When you consider that Ada lived in a time when girls were not generally educated her achievements are even more incredible.
Ada was born in England to Lord and Lady Byron. Her father was a poet and her mother a mathematician. Ada was brought up by her mother who encouraged her to study maths and science. Ada demonstrated a natural aptitude for the subjects.
Ada married William King in 1835 and became the Countess of Lovelace three years later when William was made an Earl.
Ada met a young mathematician and engineer named Charles Babbage when she was 17. Ada was fascinated by Babbage’s ideas, especially his plans for a machine to handle complex calculations named the analytical engine. Babbage was so impressed by Ada he asked her to translate an article about the analytical engine written by an Italian engineer.
Ada translated the article and also added pages of her own notes. Ada’s work was published in 1843. The analytical engine was nothing like the computers of today. It was a large clunky machine programmed using punched cards!
Unfortunately the analytical engine was never finished and Ada’s notes were forgotten about until they were found and republished in 1953.

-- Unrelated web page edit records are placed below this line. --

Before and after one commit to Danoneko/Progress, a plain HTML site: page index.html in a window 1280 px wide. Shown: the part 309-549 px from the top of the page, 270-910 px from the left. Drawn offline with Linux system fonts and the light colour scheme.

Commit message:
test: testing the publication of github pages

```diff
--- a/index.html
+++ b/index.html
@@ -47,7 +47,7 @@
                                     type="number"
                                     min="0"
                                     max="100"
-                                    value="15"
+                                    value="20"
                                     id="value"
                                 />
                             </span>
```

Ada very sadly died from cancer in 1852, aged just 36. She left behind an impressive legacy. Ada Lovelace Day is held on the second Tuesday of October each year and is an international celebration of the achievements of women in STEM.
Ada Lovelace Fact File
Activities related to Ada Lovelace
Try some coding with scratch.
Code and create with a Makey Makey. This giant operation game is a good example.
The Bletchley Park website has some brilliant code based activities to try too!
More Wonderful Women in STEM
Learn about the work of Marie Curie.
Find out about the inspirational Amelia Earhart.
Marie M. Daly completed groundbreaking research about the heart and circulatory system.
Rosalind Franklin helped decipher the double helix structure of DNA
Last Updated on January 25, 2022 by Emma Vanstone